[Exercise goal] For the word "this", state how many lines of the records include it, with no other text.

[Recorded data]
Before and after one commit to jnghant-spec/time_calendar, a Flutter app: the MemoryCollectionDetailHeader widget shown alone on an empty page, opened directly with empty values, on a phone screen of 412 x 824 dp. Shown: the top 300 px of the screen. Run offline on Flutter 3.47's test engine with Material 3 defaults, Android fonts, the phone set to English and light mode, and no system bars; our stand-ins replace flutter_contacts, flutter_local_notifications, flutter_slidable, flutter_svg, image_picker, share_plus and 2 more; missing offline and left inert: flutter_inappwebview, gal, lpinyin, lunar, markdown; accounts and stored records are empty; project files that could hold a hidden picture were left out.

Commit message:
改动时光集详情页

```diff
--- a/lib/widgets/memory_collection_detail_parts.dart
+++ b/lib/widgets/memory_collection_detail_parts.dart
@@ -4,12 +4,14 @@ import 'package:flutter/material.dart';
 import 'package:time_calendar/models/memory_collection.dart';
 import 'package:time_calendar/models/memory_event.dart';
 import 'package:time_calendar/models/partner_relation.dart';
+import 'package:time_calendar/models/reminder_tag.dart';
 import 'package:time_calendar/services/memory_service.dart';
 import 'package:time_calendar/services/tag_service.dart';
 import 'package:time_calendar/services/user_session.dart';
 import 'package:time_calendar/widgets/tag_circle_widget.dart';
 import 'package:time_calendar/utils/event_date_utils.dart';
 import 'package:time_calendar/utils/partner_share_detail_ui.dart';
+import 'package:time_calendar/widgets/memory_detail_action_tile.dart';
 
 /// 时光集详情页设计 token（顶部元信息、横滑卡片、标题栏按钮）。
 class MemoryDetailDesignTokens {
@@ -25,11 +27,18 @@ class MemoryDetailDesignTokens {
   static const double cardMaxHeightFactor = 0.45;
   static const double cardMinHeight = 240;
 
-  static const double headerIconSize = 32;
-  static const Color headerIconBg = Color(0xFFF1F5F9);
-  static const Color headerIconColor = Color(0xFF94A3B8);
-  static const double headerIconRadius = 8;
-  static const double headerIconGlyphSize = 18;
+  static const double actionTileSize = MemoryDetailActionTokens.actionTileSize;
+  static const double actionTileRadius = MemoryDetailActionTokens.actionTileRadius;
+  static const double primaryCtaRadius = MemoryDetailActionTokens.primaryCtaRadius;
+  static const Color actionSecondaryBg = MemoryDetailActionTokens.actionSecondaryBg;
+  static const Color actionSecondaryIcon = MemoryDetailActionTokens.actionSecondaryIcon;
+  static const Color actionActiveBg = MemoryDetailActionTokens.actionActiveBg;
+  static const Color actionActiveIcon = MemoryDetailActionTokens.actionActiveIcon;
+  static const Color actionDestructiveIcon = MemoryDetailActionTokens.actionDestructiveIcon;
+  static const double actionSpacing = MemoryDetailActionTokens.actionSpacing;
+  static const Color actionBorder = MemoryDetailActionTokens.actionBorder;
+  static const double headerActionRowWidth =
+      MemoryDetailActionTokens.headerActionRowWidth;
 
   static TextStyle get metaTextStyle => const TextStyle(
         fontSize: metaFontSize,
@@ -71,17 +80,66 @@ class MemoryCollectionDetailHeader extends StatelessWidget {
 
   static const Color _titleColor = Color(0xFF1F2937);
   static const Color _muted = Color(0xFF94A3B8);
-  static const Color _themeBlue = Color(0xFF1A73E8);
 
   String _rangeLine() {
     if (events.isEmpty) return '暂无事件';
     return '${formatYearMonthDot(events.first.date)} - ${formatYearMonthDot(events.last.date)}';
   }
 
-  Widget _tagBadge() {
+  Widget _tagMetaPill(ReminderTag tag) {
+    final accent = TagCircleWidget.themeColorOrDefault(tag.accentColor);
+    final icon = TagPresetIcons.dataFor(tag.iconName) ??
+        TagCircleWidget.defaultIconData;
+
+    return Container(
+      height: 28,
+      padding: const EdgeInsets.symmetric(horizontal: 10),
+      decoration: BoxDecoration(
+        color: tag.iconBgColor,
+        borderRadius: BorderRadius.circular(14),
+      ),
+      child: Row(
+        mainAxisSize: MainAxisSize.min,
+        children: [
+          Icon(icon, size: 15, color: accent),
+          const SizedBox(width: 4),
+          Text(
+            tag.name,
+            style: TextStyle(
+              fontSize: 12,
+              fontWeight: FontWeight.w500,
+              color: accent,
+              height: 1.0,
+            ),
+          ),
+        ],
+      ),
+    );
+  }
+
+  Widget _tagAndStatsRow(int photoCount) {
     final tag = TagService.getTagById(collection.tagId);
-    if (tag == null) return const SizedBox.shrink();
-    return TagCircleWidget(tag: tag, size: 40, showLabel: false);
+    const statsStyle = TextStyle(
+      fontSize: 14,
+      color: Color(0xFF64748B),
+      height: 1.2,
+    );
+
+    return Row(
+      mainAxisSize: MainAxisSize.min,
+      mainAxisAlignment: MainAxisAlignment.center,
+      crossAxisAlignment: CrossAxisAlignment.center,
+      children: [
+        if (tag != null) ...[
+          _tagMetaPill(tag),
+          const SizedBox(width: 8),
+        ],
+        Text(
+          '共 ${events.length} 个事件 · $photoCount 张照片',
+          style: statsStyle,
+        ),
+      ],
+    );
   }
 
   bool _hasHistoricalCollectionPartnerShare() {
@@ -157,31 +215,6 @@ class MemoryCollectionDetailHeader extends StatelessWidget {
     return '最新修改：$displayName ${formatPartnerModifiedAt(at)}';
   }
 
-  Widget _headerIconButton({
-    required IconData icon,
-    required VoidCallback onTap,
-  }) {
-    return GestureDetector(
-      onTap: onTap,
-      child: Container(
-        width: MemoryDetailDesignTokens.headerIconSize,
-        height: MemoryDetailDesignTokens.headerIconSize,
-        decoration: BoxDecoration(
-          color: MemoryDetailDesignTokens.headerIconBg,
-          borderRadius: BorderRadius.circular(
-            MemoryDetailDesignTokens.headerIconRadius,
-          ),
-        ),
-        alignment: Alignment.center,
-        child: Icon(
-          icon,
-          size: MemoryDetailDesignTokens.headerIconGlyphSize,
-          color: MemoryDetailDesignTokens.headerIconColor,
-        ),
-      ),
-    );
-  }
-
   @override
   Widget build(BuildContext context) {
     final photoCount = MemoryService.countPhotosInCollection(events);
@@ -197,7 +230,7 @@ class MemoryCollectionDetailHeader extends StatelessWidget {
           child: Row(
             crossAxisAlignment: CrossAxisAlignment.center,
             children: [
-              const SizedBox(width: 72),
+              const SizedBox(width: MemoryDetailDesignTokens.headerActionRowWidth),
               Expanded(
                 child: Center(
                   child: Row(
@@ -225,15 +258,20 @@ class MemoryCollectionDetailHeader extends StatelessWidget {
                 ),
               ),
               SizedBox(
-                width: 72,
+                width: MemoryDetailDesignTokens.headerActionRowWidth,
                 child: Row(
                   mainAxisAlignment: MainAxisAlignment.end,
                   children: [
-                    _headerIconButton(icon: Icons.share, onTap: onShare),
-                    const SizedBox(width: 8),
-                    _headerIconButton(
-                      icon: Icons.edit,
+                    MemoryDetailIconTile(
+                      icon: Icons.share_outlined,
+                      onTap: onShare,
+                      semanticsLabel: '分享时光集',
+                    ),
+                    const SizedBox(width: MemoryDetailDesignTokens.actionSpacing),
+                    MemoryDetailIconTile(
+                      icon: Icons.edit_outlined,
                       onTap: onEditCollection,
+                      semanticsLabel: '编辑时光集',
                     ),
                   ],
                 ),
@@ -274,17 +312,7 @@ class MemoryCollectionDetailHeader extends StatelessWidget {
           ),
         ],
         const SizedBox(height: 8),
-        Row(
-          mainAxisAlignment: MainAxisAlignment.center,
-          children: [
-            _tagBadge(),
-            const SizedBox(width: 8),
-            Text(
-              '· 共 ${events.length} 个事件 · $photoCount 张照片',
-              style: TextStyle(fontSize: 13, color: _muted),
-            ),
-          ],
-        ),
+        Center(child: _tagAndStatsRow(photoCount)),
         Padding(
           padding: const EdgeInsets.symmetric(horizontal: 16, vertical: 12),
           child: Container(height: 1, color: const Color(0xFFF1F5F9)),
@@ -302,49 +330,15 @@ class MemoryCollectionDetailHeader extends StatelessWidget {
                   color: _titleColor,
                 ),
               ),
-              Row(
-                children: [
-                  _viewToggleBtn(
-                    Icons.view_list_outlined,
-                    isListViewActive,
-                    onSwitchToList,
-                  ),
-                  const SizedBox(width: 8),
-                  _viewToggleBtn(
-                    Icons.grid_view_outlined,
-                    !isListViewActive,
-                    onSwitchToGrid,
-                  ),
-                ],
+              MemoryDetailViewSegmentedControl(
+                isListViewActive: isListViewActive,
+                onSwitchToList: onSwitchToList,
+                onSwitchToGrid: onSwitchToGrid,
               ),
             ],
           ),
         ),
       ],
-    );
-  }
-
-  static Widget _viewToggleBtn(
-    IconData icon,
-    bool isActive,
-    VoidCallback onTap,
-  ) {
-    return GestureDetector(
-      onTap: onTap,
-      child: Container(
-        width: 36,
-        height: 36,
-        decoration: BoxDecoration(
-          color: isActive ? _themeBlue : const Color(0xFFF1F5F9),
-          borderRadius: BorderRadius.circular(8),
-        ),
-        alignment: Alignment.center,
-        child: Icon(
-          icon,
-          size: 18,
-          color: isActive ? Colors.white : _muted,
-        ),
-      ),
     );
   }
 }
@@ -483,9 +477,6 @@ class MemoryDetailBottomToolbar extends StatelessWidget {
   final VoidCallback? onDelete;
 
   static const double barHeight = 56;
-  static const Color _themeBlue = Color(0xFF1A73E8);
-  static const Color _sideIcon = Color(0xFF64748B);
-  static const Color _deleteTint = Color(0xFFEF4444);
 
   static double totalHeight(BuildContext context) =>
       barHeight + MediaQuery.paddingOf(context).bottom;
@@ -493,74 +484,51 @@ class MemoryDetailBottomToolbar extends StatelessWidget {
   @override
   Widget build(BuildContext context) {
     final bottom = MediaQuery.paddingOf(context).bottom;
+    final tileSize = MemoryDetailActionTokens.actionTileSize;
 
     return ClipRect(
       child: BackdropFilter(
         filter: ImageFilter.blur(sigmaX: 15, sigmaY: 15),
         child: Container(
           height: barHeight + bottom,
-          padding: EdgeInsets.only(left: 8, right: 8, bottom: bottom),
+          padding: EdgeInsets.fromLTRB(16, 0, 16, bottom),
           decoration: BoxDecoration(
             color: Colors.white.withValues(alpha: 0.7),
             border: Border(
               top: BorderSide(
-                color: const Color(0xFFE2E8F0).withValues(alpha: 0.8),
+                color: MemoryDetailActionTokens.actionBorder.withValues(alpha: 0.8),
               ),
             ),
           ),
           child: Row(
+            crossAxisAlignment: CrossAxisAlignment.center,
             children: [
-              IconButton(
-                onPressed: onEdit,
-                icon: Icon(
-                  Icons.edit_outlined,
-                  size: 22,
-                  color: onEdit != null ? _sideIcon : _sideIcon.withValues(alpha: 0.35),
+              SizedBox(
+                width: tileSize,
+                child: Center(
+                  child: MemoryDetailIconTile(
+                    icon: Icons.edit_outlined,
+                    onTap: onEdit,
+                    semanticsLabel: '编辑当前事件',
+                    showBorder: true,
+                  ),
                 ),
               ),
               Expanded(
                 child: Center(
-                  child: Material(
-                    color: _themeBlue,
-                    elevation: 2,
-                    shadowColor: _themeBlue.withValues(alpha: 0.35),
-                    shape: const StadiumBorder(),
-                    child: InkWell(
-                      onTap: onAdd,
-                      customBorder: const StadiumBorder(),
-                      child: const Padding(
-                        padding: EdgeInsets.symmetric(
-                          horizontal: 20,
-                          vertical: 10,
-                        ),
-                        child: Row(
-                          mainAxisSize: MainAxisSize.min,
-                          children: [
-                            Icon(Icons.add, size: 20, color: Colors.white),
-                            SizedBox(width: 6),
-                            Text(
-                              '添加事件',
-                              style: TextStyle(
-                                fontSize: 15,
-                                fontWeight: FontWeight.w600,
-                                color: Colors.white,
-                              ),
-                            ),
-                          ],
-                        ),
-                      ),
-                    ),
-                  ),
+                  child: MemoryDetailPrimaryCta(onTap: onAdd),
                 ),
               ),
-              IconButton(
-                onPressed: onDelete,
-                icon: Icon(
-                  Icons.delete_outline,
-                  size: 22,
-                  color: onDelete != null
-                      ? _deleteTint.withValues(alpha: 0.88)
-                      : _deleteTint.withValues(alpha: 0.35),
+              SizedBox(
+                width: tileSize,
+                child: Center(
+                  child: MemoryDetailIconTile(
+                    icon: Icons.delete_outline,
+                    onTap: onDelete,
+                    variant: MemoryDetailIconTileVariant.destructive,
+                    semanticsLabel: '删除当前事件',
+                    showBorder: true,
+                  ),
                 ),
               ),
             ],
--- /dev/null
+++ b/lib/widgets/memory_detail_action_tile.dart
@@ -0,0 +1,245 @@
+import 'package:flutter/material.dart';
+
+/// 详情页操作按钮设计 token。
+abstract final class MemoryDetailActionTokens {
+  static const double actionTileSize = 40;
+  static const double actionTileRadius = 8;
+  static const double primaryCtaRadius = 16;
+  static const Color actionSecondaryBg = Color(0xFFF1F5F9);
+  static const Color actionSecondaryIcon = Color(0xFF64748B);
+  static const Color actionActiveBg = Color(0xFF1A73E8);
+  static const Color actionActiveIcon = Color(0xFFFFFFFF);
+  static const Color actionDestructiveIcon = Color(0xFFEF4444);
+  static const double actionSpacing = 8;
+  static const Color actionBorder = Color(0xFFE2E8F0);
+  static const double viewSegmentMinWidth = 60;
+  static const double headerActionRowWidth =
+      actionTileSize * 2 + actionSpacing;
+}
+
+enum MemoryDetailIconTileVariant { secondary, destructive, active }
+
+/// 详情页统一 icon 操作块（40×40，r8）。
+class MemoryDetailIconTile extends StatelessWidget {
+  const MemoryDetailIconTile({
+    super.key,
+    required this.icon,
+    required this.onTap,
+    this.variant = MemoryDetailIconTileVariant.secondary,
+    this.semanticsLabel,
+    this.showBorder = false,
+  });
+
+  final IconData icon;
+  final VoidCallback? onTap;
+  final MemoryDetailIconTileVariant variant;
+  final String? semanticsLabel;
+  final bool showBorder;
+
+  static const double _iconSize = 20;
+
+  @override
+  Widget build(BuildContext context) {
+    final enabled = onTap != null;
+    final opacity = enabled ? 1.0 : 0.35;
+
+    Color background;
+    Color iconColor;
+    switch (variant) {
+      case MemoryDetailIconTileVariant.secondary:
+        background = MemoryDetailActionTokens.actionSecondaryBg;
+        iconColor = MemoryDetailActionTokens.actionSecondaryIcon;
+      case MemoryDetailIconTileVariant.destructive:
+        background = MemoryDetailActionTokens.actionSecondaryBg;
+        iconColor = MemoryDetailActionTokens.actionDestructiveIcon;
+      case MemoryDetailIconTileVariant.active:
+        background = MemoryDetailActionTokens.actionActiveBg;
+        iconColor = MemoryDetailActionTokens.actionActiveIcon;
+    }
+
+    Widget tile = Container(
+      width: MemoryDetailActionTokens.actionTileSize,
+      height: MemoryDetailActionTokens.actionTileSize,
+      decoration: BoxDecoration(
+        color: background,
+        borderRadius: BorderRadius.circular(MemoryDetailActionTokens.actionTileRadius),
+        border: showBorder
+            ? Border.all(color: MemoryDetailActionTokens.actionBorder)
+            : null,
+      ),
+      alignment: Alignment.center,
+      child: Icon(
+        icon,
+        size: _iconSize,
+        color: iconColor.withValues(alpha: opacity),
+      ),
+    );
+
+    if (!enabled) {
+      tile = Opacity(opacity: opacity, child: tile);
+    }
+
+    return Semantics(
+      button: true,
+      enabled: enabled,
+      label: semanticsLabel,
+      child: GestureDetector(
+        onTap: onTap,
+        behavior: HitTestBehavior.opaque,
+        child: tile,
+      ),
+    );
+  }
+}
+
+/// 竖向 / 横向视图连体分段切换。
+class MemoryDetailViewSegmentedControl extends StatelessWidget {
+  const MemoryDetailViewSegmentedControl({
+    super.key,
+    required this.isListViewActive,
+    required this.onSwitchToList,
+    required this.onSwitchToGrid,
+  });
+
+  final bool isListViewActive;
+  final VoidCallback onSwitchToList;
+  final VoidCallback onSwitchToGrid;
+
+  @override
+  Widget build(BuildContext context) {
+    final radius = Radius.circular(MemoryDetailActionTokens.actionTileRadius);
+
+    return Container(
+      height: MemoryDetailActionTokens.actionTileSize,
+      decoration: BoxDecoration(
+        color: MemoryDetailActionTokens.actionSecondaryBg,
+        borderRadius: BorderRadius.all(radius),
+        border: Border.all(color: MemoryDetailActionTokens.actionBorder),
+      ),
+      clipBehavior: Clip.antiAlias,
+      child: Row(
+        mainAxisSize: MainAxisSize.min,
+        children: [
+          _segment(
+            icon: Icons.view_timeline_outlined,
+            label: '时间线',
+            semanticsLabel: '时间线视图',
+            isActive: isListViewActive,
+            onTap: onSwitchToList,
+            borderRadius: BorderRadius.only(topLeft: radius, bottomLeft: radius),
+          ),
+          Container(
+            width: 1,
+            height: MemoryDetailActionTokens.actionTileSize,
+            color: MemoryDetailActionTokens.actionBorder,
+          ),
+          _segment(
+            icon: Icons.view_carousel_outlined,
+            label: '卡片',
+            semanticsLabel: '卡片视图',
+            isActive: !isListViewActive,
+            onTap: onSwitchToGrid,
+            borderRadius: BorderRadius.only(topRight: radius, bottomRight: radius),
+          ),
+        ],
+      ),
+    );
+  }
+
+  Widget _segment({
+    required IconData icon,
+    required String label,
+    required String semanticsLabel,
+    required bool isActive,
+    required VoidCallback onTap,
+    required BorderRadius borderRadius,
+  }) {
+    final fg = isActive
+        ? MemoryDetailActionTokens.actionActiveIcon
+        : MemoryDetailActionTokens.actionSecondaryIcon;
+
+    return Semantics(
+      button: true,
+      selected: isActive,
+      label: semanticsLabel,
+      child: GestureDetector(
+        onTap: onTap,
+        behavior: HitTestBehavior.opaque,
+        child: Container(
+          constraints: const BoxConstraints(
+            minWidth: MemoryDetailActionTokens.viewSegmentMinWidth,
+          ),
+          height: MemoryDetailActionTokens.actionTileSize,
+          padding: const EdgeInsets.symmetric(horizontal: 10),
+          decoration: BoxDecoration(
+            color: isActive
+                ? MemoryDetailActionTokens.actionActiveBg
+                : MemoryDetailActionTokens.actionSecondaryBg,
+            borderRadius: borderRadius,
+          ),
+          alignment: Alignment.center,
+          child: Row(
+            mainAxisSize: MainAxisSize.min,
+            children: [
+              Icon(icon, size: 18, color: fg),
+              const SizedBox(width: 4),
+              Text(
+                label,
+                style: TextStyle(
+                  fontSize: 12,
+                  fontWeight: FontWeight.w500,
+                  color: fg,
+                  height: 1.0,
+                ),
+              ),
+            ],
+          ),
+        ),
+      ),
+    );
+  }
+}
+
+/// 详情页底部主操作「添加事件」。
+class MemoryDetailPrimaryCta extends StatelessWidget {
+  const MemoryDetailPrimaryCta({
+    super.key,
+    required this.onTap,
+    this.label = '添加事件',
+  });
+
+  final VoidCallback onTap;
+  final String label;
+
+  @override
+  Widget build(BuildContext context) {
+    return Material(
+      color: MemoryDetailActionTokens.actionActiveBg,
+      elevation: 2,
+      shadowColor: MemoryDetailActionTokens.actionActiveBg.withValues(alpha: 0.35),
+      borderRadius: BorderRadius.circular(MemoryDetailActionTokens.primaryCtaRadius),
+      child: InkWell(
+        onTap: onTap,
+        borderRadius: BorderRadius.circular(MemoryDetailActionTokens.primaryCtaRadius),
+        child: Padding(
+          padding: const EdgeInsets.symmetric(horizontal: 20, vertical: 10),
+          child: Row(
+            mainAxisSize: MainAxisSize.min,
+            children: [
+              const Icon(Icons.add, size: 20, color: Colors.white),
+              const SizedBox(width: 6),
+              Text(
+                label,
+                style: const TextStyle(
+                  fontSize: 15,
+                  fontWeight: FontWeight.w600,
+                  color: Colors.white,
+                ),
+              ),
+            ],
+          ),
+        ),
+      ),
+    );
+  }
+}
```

[Response area] 10